* _PROMPT_:
Say how many lines in the listing contain the string "promoting", giving the number alone.
• • • • •
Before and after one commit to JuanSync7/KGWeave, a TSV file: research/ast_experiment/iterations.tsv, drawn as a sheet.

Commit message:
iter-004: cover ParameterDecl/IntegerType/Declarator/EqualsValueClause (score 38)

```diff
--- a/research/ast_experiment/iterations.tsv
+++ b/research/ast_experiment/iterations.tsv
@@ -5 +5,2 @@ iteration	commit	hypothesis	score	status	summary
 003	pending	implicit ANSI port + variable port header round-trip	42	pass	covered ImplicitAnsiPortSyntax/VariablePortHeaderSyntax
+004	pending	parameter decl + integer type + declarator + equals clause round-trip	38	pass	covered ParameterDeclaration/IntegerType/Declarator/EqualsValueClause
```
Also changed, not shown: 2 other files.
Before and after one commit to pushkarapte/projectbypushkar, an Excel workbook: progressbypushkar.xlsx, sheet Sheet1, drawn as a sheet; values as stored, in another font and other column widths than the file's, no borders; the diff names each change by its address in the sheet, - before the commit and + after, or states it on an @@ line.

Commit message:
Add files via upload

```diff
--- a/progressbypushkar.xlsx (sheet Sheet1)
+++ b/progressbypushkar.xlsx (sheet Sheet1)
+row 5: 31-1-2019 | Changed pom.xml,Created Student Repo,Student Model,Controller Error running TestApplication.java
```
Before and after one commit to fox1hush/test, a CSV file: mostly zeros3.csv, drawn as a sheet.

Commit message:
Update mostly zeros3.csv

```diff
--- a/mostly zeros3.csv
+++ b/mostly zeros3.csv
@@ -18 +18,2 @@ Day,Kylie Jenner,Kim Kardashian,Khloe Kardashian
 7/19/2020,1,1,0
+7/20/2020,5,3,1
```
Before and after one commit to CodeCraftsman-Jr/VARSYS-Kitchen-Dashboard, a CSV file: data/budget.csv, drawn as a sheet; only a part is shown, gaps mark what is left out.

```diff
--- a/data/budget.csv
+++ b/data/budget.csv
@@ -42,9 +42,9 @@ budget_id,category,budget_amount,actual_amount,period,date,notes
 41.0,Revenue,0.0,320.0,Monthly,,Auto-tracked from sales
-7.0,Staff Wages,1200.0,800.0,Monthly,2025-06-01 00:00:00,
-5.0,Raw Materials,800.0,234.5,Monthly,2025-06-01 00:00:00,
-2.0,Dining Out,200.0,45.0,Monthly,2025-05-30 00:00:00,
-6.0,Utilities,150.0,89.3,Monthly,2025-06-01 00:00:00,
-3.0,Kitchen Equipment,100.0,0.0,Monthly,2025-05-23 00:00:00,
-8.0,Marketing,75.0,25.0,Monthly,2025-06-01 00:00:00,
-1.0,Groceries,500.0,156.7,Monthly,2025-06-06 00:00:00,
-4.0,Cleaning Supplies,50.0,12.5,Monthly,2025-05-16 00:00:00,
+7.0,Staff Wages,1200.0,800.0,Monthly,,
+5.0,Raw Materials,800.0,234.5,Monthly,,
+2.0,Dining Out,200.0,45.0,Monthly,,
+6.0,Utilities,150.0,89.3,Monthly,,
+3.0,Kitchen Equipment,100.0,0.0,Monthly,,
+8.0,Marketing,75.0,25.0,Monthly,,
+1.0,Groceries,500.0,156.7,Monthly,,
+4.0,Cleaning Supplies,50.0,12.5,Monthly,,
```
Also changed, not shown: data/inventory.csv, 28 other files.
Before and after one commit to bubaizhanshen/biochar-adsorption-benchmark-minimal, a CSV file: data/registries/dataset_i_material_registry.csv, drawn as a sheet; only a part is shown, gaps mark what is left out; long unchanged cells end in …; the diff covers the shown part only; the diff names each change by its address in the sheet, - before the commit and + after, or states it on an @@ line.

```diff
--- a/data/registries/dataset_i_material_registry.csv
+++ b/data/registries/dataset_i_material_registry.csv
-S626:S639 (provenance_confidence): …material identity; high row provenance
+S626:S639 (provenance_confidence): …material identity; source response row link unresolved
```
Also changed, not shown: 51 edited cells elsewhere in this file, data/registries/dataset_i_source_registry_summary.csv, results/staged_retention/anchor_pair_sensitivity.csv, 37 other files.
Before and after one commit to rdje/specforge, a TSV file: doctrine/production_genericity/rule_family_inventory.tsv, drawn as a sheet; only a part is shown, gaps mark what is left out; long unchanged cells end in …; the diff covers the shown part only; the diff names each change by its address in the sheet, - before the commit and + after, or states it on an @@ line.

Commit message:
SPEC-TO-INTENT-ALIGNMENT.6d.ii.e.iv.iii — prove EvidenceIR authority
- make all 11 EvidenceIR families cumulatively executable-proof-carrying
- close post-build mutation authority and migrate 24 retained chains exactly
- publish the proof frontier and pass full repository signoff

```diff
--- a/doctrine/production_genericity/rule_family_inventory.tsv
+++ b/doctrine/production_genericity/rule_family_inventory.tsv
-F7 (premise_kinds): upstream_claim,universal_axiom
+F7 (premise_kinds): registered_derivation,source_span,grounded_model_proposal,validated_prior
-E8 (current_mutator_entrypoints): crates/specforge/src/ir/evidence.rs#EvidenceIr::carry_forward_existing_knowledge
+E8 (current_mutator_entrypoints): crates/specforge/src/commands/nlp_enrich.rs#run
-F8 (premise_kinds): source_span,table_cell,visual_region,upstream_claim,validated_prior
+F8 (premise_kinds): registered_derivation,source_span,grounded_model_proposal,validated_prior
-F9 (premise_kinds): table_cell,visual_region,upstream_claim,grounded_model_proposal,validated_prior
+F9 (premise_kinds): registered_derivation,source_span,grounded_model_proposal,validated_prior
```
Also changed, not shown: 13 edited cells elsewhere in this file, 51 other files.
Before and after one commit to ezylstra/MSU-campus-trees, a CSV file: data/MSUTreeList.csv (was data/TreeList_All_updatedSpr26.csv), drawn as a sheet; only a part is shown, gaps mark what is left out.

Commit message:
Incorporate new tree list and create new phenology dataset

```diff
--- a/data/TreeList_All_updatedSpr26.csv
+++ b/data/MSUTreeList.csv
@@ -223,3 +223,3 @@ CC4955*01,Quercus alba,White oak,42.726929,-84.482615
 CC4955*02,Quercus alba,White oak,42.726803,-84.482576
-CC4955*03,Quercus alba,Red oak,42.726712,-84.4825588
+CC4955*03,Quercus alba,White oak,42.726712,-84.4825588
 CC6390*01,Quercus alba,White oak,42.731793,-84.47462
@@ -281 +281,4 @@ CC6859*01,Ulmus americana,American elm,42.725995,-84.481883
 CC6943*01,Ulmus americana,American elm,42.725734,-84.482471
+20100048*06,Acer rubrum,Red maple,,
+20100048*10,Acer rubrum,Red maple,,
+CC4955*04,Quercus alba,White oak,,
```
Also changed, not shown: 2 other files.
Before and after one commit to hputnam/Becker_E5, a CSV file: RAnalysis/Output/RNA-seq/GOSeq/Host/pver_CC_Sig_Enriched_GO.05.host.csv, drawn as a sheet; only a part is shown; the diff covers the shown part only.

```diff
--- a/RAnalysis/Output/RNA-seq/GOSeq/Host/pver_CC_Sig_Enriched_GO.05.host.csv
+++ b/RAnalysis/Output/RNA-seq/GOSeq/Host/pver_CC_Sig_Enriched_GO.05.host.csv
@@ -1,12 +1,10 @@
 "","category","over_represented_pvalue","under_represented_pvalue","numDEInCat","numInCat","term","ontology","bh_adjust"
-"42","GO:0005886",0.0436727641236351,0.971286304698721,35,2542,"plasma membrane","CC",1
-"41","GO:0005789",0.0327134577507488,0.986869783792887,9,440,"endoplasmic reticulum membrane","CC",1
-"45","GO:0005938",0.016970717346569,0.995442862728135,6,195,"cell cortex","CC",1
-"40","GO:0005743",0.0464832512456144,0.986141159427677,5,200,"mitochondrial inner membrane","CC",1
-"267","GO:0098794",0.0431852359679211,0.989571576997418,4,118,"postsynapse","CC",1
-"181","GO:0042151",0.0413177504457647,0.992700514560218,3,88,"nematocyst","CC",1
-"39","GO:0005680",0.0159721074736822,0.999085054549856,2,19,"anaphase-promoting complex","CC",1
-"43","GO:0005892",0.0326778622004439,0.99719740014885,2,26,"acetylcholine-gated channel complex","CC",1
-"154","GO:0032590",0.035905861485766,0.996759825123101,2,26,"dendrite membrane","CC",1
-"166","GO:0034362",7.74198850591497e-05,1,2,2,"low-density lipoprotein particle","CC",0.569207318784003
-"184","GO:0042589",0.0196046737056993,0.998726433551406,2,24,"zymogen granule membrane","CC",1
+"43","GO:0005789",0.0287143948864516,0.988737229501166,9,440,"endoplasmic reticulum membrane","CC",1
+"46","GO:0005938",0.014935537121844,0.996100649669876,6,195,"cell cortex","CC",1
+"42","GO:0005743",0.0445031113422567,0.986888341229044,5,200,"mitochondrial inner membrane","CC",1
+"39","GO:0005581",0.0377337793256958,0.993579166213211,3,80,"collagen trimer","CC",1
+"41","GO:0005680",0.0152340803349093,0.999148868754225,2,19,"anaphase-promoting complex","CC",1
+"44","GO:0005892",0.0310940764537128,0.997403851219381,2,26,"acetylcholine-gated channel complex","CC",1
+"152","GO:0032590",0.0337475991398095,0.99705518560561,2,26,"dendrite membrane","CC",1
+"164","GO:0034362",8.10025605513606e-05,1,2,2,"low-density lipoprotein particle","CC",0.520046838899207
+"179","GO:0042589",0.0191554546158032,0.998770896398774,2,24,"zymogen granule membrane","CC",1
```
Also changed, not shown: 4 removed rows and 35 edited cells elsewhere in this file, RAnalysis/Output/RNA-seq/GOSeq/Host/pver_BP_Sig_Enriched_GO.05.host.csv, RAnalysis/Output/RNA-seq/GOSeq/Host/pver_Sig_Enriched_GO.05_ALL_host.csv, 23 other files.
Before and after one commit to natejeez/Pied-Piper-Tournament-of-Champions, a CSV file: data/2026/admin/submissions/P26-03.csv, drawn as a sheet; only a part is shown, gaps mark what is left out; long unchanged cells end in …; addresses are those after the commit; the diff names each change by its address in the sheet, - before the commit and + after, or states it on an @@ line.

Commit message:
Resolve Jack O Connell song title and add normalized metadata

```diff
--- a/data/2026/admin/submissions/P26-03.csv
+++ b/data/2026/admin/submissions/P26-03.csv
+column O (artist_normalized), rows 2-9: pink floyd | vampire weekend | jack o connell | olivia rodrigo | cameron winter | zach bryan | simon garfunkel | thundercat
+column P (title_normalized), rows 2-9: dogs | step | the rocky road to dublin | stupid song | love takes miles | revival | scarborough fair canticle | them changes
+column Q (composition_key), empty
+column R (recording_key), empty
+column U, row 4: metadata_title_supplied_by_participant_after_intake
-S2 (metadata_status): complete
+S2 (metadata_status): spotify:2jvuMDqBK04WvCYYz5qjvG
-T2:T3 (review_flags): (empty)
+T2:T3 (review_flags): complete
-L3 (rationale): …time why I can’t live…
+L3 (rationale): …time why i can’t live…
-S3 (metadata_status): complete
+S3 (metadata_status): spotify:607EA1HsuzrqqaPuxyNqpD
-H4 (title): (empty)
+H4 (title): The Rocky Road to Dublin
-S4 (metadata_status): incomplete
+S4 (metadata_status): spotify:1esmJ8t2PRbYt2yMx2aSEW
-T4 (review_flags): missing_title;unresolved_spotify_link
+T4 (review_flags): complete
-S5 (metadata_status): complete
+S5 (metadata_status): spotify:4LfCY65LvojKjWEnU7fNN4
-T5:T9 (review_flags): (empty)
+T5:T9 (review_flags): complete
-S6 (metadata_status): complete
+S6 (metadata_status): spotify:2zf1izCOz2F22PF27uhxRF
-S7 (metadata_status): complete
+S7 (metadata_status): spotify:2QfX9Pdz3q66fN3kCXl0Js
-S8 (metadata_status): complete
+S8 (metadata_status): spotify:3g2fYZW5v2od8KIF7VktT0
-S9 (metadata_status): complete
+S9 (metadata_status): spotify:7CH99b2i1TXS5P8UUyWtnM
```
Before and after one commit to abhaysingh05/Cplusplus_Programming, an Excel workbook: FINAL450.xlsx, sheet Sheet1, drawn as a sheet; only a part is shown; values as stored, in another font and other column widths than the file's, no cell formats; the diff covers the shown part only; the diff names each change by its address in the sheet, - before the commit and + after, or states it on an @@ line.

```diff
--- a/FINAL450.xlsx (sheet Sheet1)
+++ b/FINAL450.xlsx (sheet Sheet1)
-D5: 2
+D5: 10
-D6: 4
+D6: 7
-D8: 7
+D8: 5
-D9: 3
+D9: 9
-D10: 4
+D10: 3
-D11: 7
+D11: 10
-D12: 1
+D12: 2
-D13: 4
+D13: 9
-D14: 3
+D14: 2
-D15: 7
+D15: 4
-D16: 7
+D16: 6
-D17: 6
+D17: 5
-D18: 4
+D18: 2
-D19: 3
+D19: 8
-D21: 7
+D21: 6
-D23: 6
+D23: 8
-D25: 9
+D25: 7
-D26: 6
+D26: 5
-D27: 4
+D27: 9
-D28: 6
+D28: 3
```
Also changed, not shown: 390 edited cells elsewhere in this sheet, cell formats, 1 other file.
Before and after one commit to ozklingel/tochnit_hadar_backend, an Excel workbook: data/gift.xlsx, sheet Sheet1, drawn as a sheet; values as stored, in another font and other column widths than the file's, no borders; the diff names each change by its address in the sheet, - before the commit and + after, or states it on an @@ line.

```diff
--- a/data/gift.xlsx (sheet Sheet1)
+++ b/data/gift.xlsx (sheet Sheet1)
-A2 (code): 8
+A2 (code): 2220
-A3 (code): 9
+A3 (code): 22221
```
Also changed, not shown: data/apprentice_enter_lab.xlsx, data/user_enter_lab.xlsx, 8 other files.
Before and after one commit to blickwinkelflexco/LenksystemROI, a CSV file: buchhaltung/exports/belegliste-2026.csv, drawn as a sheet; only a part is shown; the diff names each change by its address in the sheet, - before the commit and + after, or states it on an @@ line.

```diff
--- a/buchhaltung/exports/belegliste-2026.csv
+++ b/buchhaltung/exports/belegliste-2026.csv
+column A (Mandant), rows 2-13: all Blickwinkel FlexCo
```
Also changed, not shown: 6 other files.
• • • • •
* _ANSWER TO THIS TASK_:
2